On the Happiness Initiative: “You get what you measure, and this initiative helps us measure more of the things that are most important for happiness. The important thing is to get more of what matters and not simply more.” - Laura Musikanski
- Submitted by cityclub on Thu, 11/10/2011 - 11:27am
The election is over, but there are a lot of ways to stay engaged all year long.
Get your thumbs ready!
One week from today we will host Maya Enista, CEO of Mobilize.org at the Community Matters Campaign Finale on Thursday, November 17th.
We will be asking questions between now and the 17th to learn what you think we can do to better mobilize Seattle.
WE WANT TO HEAR FROM YOU – SPREAD THE WORD TO WIN! Get the most twitter and facebook responses to our daily questions by the end of the event on Thursday, November 17th - and win 2 free tickets to our Annual Year in Review at the Seattle Westin on December 2nd.
Today's question: What makes Seattle different?
- Submitted by cityclub on Thu, 11/03/2011 - 4:43pm
Are you focused?

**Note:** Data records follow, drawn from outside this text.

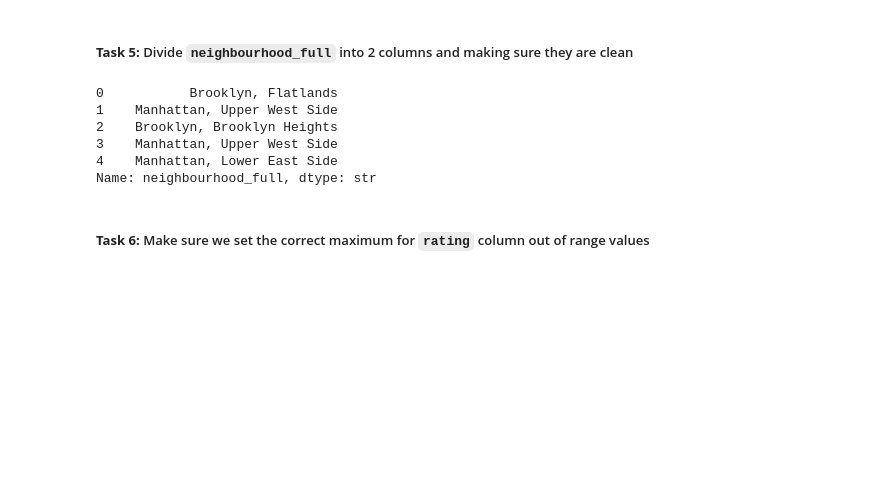
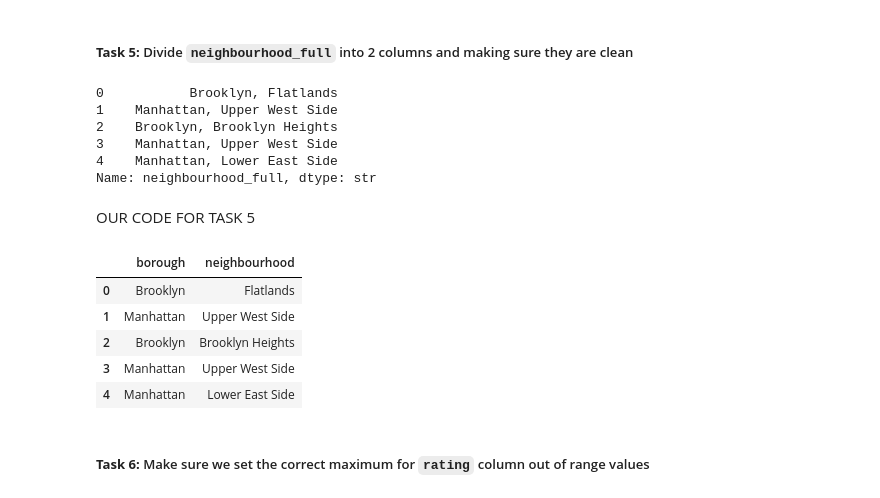
Before and after one commit to dulska-ola/Descriptive_stats_lab3, a Jupyter notebook: Cleaning_Data_in_Python_live_session.ipynb, the cells around one changed output. Saved outputs shown, nothing was run; the diff lists cells and outputs as text; code cells hidden in the pictures; blank space fills up the shorter version.

Commit message:
1-5 done but could be checked ig

```diff
--- a/Cleaning_Data_in_Python_live_session.ipynb
+++ b/Cleaning_Data_in_Python_live_session.ipynb
@@ -331,0 +311,12 @@ airbnb['price'] = airbnb['price'].fillna(avg)
+# %%
+# Convert to string first (so .str works)
+airbnb['price'] = airbnb['price'].astype(str)
+
+# Remove $
+airbnb['price'] = airbnb['price'].str.strip("$")
+
+# Convert back to float
+airbnb['price'] = airbnb['price'].astype(float)
+
+# Check result
+airbnb['price'].head()
@@ -407,0 +429,21 @@ Length: 3, dtype: str
+# %%
+# Standardize text first
+airbnb['room_type'] = (
+    airbnb['room_type']
+    .str.lower()
+    .str.strip()
+)
+
+# Apply mapping
+mappings = {
+    'private room': 'Private Room',
+    'private': 'Private Room',
+    'entire home/apt': 'Entire place',
+    'home': 'Entire place',
+    'shared room': 'Shared room'
+}
+
+airbnb['room_type'] = airbnb['room_type'].replace(mappings)
+
+# Check result
+airbnb['room_type'].value_counts()
@@ -417,6 +465,25 @@ airbnb['neighbourhood_full'].head()
 3    Manhattan, Upper West Side
 4    Manhattan, Lower East Side
 Name: neighbourhood_full, dtype: str
+# %% [markdown]
+OUR CODE FOR TASK 5
+# %%
+# Split into two columns
+airbnb[['borough', 'neighbourhood']] = airbnb['neighbourhood_full'].str.split(',', expand=True)
+
+# Clean whitespace
+airbnb['borough'] = airbnb['borough'].str.strip()
+airbnb['neighbourhood'] = airbnb['neighbourhood'].str.strip()
+
+# Check result
+airbnb[['borough', 'neighbourhood']].head()
+# %% [output]
+|  | borough | neighbourhood |
+| 0 | Brooklyn | Flatlands |
+| 1 | Manhattan | Upper West Side |
+| 2 | Brooklyn | Brooklyn Heights |
+| 3 | Manhattan | Upper West Side |
+| 4 | Manhattan | Lower East Side |
 # %% [markdown]
 ##### **Task 6:** Make sure we set the correct maximum for `rating` column out of range values
 # %% [markdown]
```
Also changed, not shown: parts of 8 cells of this notebook.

Are you planning to read this entire blog post? How many other browsers do you have open? How stressed out do you feel?
Just to think about the the subject of destraction and the stress that comes with the constant barrage of technology fed information makes me feel stressed out.
How do we deal with stress? What is the impact of stress on a person's health and on their over-all well-being?
As we all know, in the face-paced world of technology today we are hard-pressed to opt-out of the tech spaces where we, "Twitter, Flickr, Facebook, Google, skim, scan, text-message, and instant-message, half-engaged in "hmmm...what?" conversations as we madly multitask" (more on UW blog post).
Writer, researcher, and one of the panelists on the subject at our upcoming event, Got Stress?, David Levy, examines an interesting concept - contemplative multitasking.
What is this concept? How can it help to alleviate stress? Can it make you healthier?
Join us for an engaging conversation on Thursday, November 30th called Got Stress? - just in time for the holidays - where we will examine stress through the lense of health. What is stress all about? How does it effect you? What is the toll of stress on society as a whole? What are some tools we can use to manage it individually and as a community?